* Records provided *
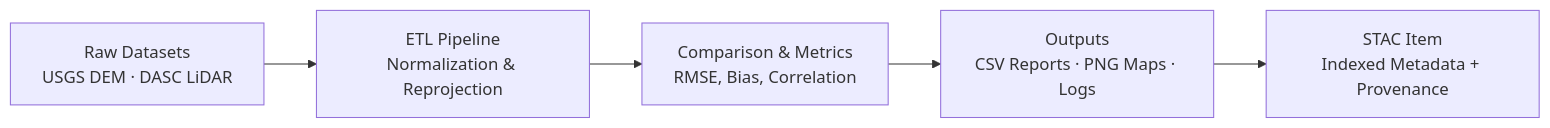
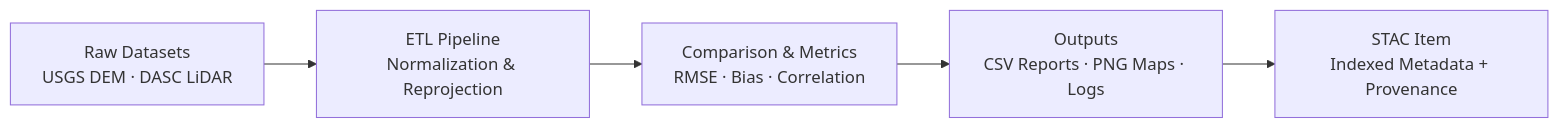
Before and after one commit to bartytime4life/Kansas-Frontier-Matrix: the diagram in docs/templates/experiment.md, drawn with Mermaid. The commit also changed other lines of this file, not shown here.

````diff
--- a/docs/templates/experiment.md
+++ b/docs/templates/experiment.md
@@ -101,7 +126,7 @@
 ```mermaid
 flowchart LR
   A["Raw Datasets<br>USGS DEM · DASC LiDAR"] --> B["ETL Pipeline<br>Normalization & Reprojection"]
-  B --> C["Comparison & Metrics<br>RMSE, Bias, Correlation"]
+  B --> C["Comparison & Metrics<br>RMSE · Bias · Correlation"]
   C --> D["Outputs<br>CSV Reports · PNG Maps · Logs"]
   D --> E["STAC Item<br>Indexed Metadata + Provenance"]
 ```
````
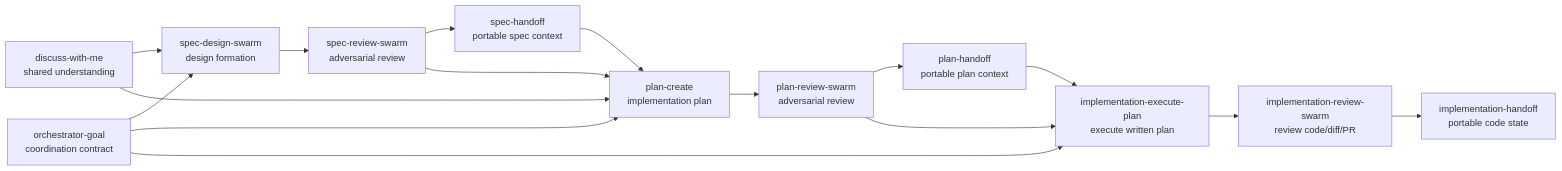
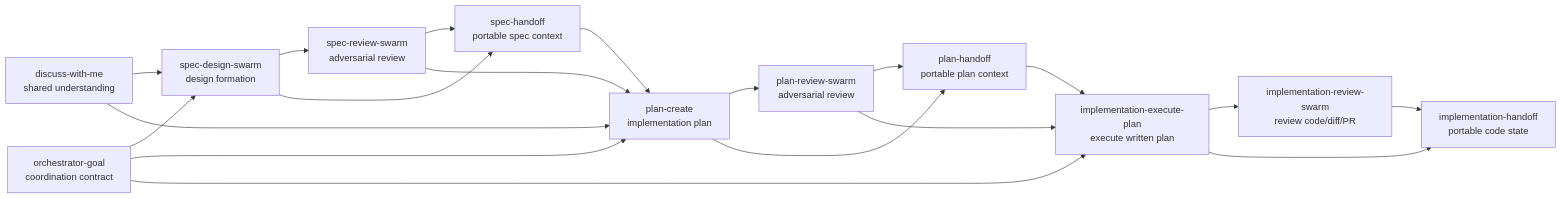
Before and after one commit to ShravanSunder/ai-tools: the diagram in plugins/shravan-dev-workflow/README.md, drawn with Mermaid. The commit also changed other lines of this file and 8 other files, not shown here.

````diff
--- a/plugins/shravan-dev-workflow/README.md
+++ b/plugins/shravan-dev-workflow/README.md
@@ -53,36 +53,39 @@
 ```mermaid
 flowchart LR
-    discuss["discuss-with-me\nshared understanding"]
-    goal["orchestrator-goal\ncoordination contract"]
+    discuss["discuss-with-me<br/>shared understanding"]
+    goal["orchestrator-goal<br/>coordination contract"]
 
-    specDesign["spec-design-swarm\ndesign formation"]
-    specReview["spec-review-swarm\nadversarial review"]
-    specHandoff["spec-handoff\nportable spec context"]
+    specDesign["spec-design-swarm<br/>design formation"]
+    specReview["spec-review-swarm<br/>adversarial review"]
+    specHandoff["spec-handoff<br/>portable spec context"]
 
-    planCreate["plan-create\nimplementation plan"]
-    planReview["plan-review-swarm\nadversarial review"]
-    planHandoff["plan-handoff\nportable plan context"]
+    planCreate["plan-create<br/>implementation plan"]
+    planReview["plan-review-swarm<br/>adversarial review"]
+    planHandoff["plan-handoff<br/>portable plan context"]
 
-    implExecute["implementation-execute-plan\nexecute written plan"]
-    implReview["implementation-review-swarm\nreview code/diff/PR"]
-    implHandoff["implementation-handoff\nportable code state"]
+    implExecute["implementation-execute-plan<br/>execute written plan"]
+    implReview["implementation-review-swarm<br/>review code/diff/PR"]
+    implHandoff["implementation-handoff<br/>portable code state"]
 
     discuss --> specDesign
     discuss --> planCreate
     goal --> specDesign
     goal --> planCreate
     goal --> implExecute
 
     specDesign --> specReview
+    specDesign --> specHandoff
     specReview --> specHandoff
     specReview --> planCreate
     specHandoff --> planCreate
 
     planCreate --> planReview
+    planCreate --> planHandoff
     planReview --> planHandoff
     planReview --> implExecute
     planHandoff --> implExecute
 
     implExecute --> implReview
+    implExecute --> implHandoff
     implReview --> implHandoff
 ```
````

* Work instruction *
Look over the material above and show each line where "specHandoff" appears.

* Written answer *
-    specHandoff["spec-handoff\nportable spec context"]
+    specHandoff["spec-handoff<br/>portable spec context"]
+    specDesign --> specHandoff
     specReview --> specHandoff
     specHandoff --> planCreate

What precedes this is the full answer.